Maintenance track – some areas of the track have been built at too low level which means rain water has collected and the maintenance track is flooded. These areas of the track need to be raised without affecting the flood balance in the area.

Beam expansion gaps – The County Council requires the contractor to show that the gaps between the beams will allow for expansion of the beams during periods of hot weather while giving a smooth ride for passengers.

Foundations – The County Council requires the contractor to show that the use of shallow pad foundations on some short sections of track where deeper piled foundations were originally planned is appropriate. The County Council need calculations to show the track will not move over time reducing the ride quality.

St Ives Park & Ride car park – the car park has been built with less than the specified gradient and water is ponding on the surface of the car park.

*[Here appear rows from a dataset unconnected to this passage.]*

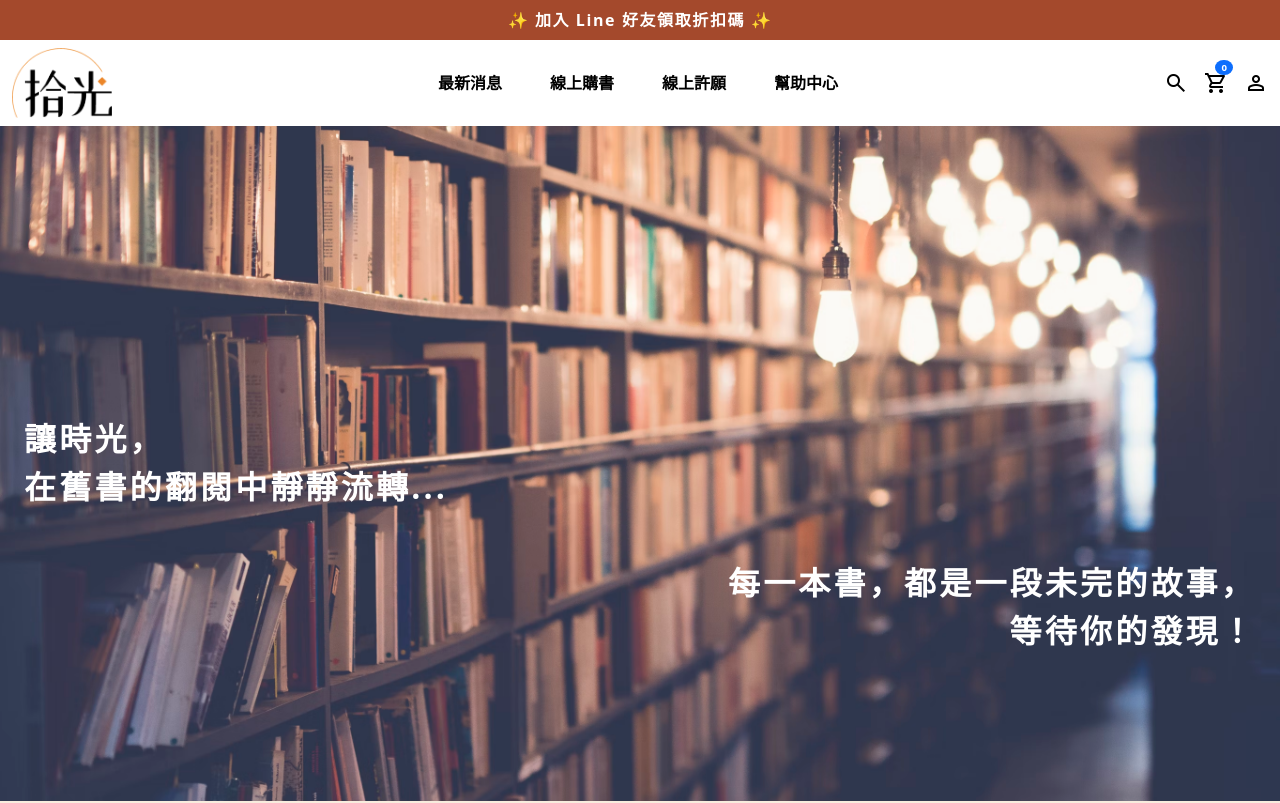
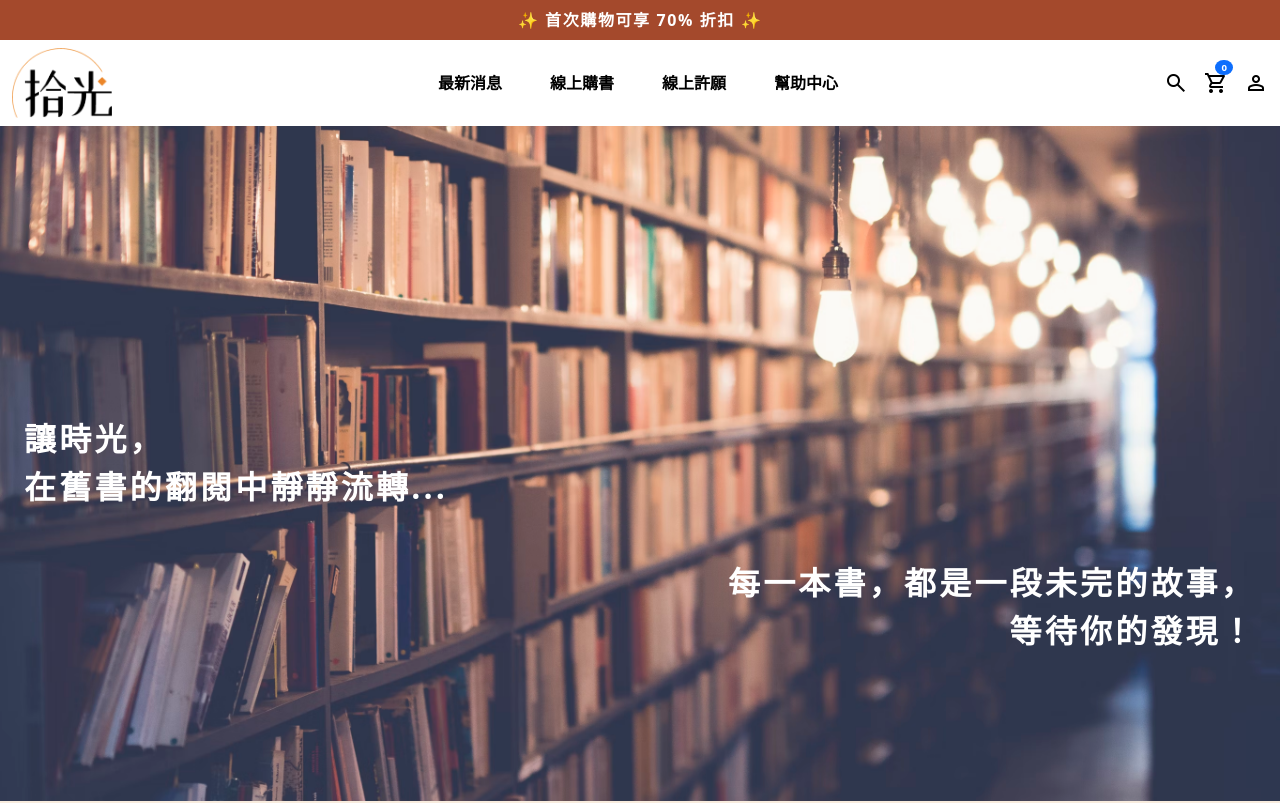
Before and after one commit to weiweihuang93/storylight, a React (Vite) app: page /#/ in a window 1280 px wide. Shown: the top 803 px of the page. Built offline with nearby package versions, Linux system fonts and the light colour scheme; no server answers.

Commit message:
chore: 更新首頁優惠訊息內容

```diff
--- a/src/front/FrontLayout.jsx
+++ b/src/front/FrontLayout.jsx
@@ -106,7 +106,7 @@ export default function FrontLayout() {
     <ToastComponent />
 
     <section className="section-promotion bg">
-      <h6 className="py-2">✨ 加入 Line 好友領取折扣碼 ✨</h6>
+      <h6 className="py-2">✨ 首次購物可享 70% 折扣 ✨</h6>
     </section>
     <nav className="navbar navbar-expand-lg">
       <div className="container-fluid">
```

River Great Ouse Viaduct – rain water is leaking through an unsealed expansion joint onto the steel below. If this was not fixed now council taxpayers would pick up future bills for additional maintenance costs.